Pope Francis must apologize and he must do it on Canadian soil.
That’s Cowessess First Nation Chief Cadmus Delorme's message after hearing that the Pope is willing to visit Canada to apologize for the Catholic Church's role in residential schools.
The announcement comes after an outpouring of calls from Indigenous leaders for a papal apology, and ahead of a December Vatican trip where leaders will meet with the Pope in the hopes of securing one.
"He should be coming here to talk to the residential school survivors and families and descendants of survivors to apologize for the role the Roman Catholic Church played in the legacy we inherited of residential schools," Delorme said.
There is no indication, at this point, whether an apology from the Pope would be guaranteed during a visit.
The Vatican said in a statement that the Canadian Conference of Catholic Bishops invited the Pope to travel to Canada in the “context of the long-standing pastoral process of reconciliation with Indigenous peoples.”
The statement said the Pope indicated his “willingness” to do so at an undetermined date.
Last month, Delorme announced that Cowessess had identified 300 of the 751 unmarked graves uncovered by ground-penetrating radar at the site of Marieval Indian Residential School in June.
Cowessess will be contacting survivors to get their input on a potential visit, he said.
“An apology is the beginning,” Delorme said. “An apology is required, and the rebuilding of a relationship would follow the apology.”
Assembly of First Nations National Chief RoseAnne Archibald echoed the call for a “long overdue” apology. In a post on social media, she added there should also be criminal charges and reparations.
Marc Miller, minister of Crown-Indigenous relations, said a recognition of the church’s role in the schools is important to Indigenous peoples.
“That full recognition of harms caused is something that’s long waited for from the Holy Father himself,” Miller said.
An estimated 150,000 Indigenous children were forced to attend residential schools over a century. More than 60 per cent of the schools were run by the Catholic Church.
The 2015 final report from the Truth and Reconciliation Commission of Canada chronicled the abuses suffered by Indigenous children at federally funded church-run residential schools. It called for a papal apology to be delivered in Canada.
Those calls have grown louder after the discovery of hundreds of unmarked graves at former residential school sites by First Nations.

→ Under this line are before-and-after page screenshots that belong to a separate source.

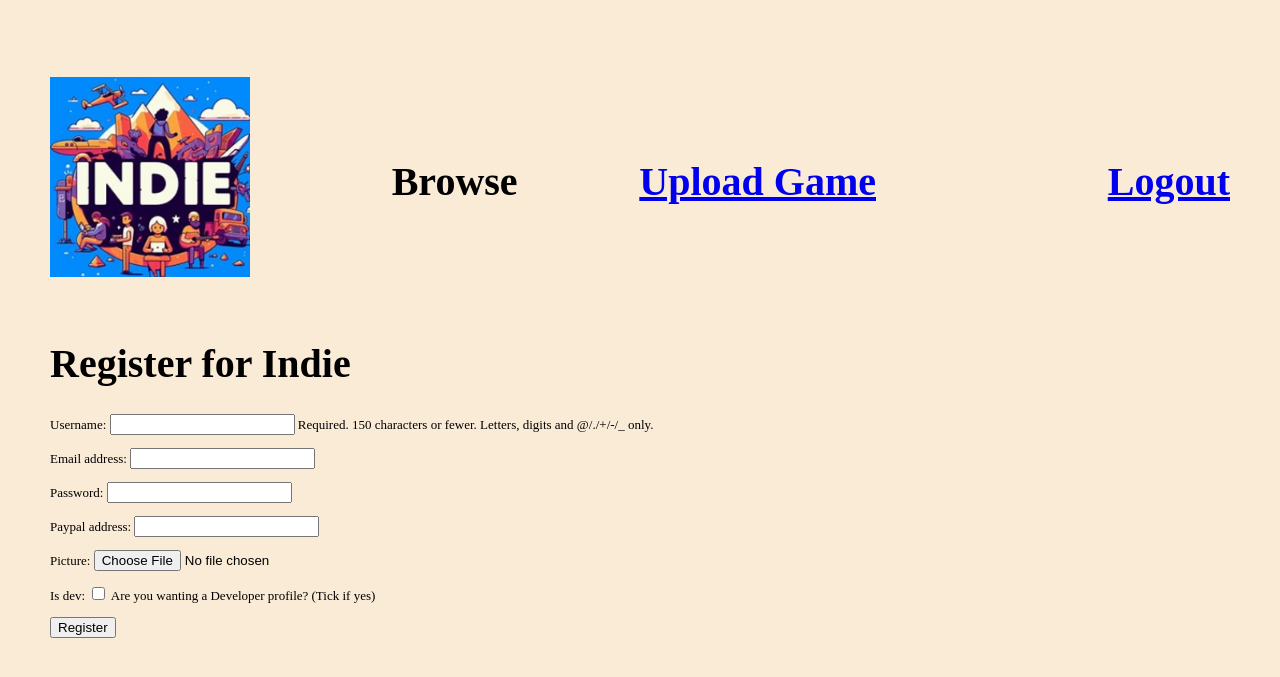
After one commit to 2771954H/indie_website_project_12C, a Django app: page /indie/register in a window 1280 px wide. The commit adds this page. Shown: the top 677 px of the page. Run offline with Django 3.2, Linux system fonts and the light colour scheme.

```diff
--- a/wad_indie_website_12c/indie/forms.py
+++ b/wad_indie_website_12c/indie/forms.py
@@ -32,13 +32,13 @@ class GameForm(forms.ModelForm):
     slug = forms.CharField(widget=forms.HiddenInput(), required=False)
 
     genre = forms.ModelChoiceField(queryset= Genre.objects, required=False, help_text="Please enter the genre your game is")
+    image = forms.ImageField(initial="static/images/no_image.jpg", required=False, help_text="Please upload the image for your game")
 
     class Meta:
         model = Game
         fields = ("name", "price", "genre",)
-
-
-"""class FeedbackForm(forms.ModelForm):
+'''
+class FeedbackForm(forms.ModelForm):
     text = forms.CharField(
         max_length=Feedback.MAX_INPUT_LENGTH,
         help_text="Please enter your feedback.",
@@ -47,14 +47,14 @@ class GameForm(forms.ModelForm):
     rating = forms.IntegerField(
         help_text="What would you rate the game out of 10?", required=True
     )
+    #InineForeginKey Field does not exist
     user = forms.InlineForeignKeyField(required=True)
     game = forms.InlineForeignKeyField(required=True)
 
     class Meta:
         model = Feedback
-        fields = ("text", "rating", "user", "game")"""
-
-
+        fields = ("text", "rating", "user", "game")
+'''
 class UserForm(forms.ModelForm):
     password = forms.CharField(widget=forms.PasswordInput())
 
@@ -68,9 +68,11 @@ class UserForm(forms.ModelForm):
 
 
 class UserProfileForm(forms.ModelForm):
+    is_dev = forms.BooleanField(required=False, help_text="Are you wanting a Developer profile? (Tick if yes)")
     class Meta:
         model = UserProfile
         fields = (
             "paypal_address",
             "picture",
+            "is_dev",
         )
--- a/wad_indie_website_12c/indie/urls.py
+++ b/wad_indie_website_12c/indie/urls.py
@@ -3,7 +3,6 @@
 from django.urls import path
 from indie import views
 
-# working app_name-honestly would be easy to just stick to it
 app_name = "indie"
 
 urlpatterns = [
@@ -11,5 +10,6 @@ urlpatterns = [
     path("game/<slug:game_name_slug>/", views.show_game, name="show_game"),
     path("dev_home/", views.dev_home, name="dev_home"),
     path("upload_game/", views.upload_game, name="upload_game"),
-    path("logout", views.logout, name="logout"),
+    path("logout/", views.logout, name="logout"),
+    path("register", views.register, name = "register")
 ]
--- a/wad_indie_website_12c/indie/views.py
+++ b/wad_indie_website_12c/indie/views.py
@@ -2,7 +2,7 @@ from django.shortcuts import render, redirect
 from django.http import HttpResponse
 
 from indie.models import Game
-from indie.forms import GameForm
+from indie.forms import GameForm, UserForm, UserProfileForm
 
 
 def index(request):
@@ -33,6 +33,46 @@ def show_game(request, game_name_slug):
 
     return render(request, "indie/game_page.html", context=context_dict)
 
+def register(request):
+    registered = False
+    context_dict = {'pagename': 'Register'}
+
+    if request.method == "POST":
+        user_form = UserForm(request.POST)
+        profile_form = UserProfileForm(request.POST)
+
+        if user_form.is_valid() and profile_form.is_valid():
+            user = user_form.save()
+            user.set_password(user.password)
+            user.save()
+
+            profile = profile_form.save(commit=False)
+            profile.user=user
+
+            profile.save()
+
+            registered = True
+            context_dict['user'] = user
+            context_dict['profile'] = profile
+
+
+        else:
+            print(user_form.errors, profile_form.errors)
+
+    else:
+        user_form = UserForm()
+        profile_form = UserProfileForm()
+
+    context_dict['pagename'] = 'Register'
+    context_dict['user_form'] = user_form
+    context_dict['profile_form'] = profile_form
+    context_dict['registered'] = registered
+
+    return render(request, 'indie/register.html',
+                  context=context_dict
+                  )
+
+
 
 def logout(request):
     return index(request)
@@ -62,4 +102,4 @@ def upload_game(request):
         else:
             print(form.errors)
 
-    return render(request, "indie/upload_game.html", {'form' : form})
+    return render(request, "indie/upload_game.html", {'form' : form}, context=context_dict)
--- a/wad_indie_website_12c/templates/indie/index.html
+++ b/wad_indie_website_12c/templates/indie/index.html
@@ -183,6 +183,6 @@
 
 
     {% block  title_block %}
-        <a href="{% url 'indie:dev_home' %}">Dev Home</a>
+    <li><a href="{% url 'indie:register' %}">Register</a></li>
     {% endblock %}
 </html>
--- /dev/null
+++ b/wad_indie_website_12c/templates/indie/register.html
@@ -0,0 +1,25 @@
+{% extends 'indie/dev_base.html'%}
+{% load staticfiles %}
+
+{% block body_block %}
+
+<h1>Register for Indie</h1>
+{% if registered %}
+<strong>Thank you for registering!</strong><br />
+    {% if profile.is_dev %}
+    <a href="{% url 'indie:dev_home' %}">Go to Dev Home Page.</a><br />
+    {% else %}
+    <a href="{% url 'indie:index' %}">Go to Home Page.</a><br />
+    {% endif %}
+{% else %}
+    <form id="user_form" method="post" action="{% url 'indie:register' %}"
+    enctype="multipart/form-data">
+
+    {% csrf_token %}
+    {{ user_form.as_p }}
+    {{ profile_form.as_p }}
+    <input type="submit" name="submit" value="Register" />
+    </form>
+{% endif %}
+
+{% endblock %}
```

Criticism has also intensified as concerns have been raised that the Catholic Church didn’t properly compensate residential school survivors as agreed to under a landmark settlement.
The Canadian Conference of Catholic Bishops said in a statement that there have been meaningful discussions with Indigenous people, especially those affected by residential schools.
“We pray that Pope Francis’ visit to Canada will be a significant milestone in the journey toward reconciliation and healing,” said the group’s president, Most Rev. Raymond Poisson.
Little Pine First Nation Chief Wayne Semaganis was one of the leaders present at a ground-penetrating radar search at the Delmas Indian Residential School site in July.
He said any potential papal apology needs action to back it up.
The Pope's visit also can't be limited to a roomful of leaders that can afford to travel to Ottawa, he said.
The visit should be more extensive, with meetings in each province and Treaty territory, he said.
"Truly, if you're sorry, you will do everything you can to prove that you're sorry."
The Indian Residential Schools Resolution Health Support Program has a hotline to help residential school survivors and their relatives suffering trauma invoked by the recall of past abuse. The number is 1-866-925-4419.
With files from the Regina Leader-Post’s Alec Salloum, The Canadian Press' Brittany Hobson in Winnipeg and The Associated Press
Nick Pearce, Local Journalism Initiative Reporter, The StarPhoenix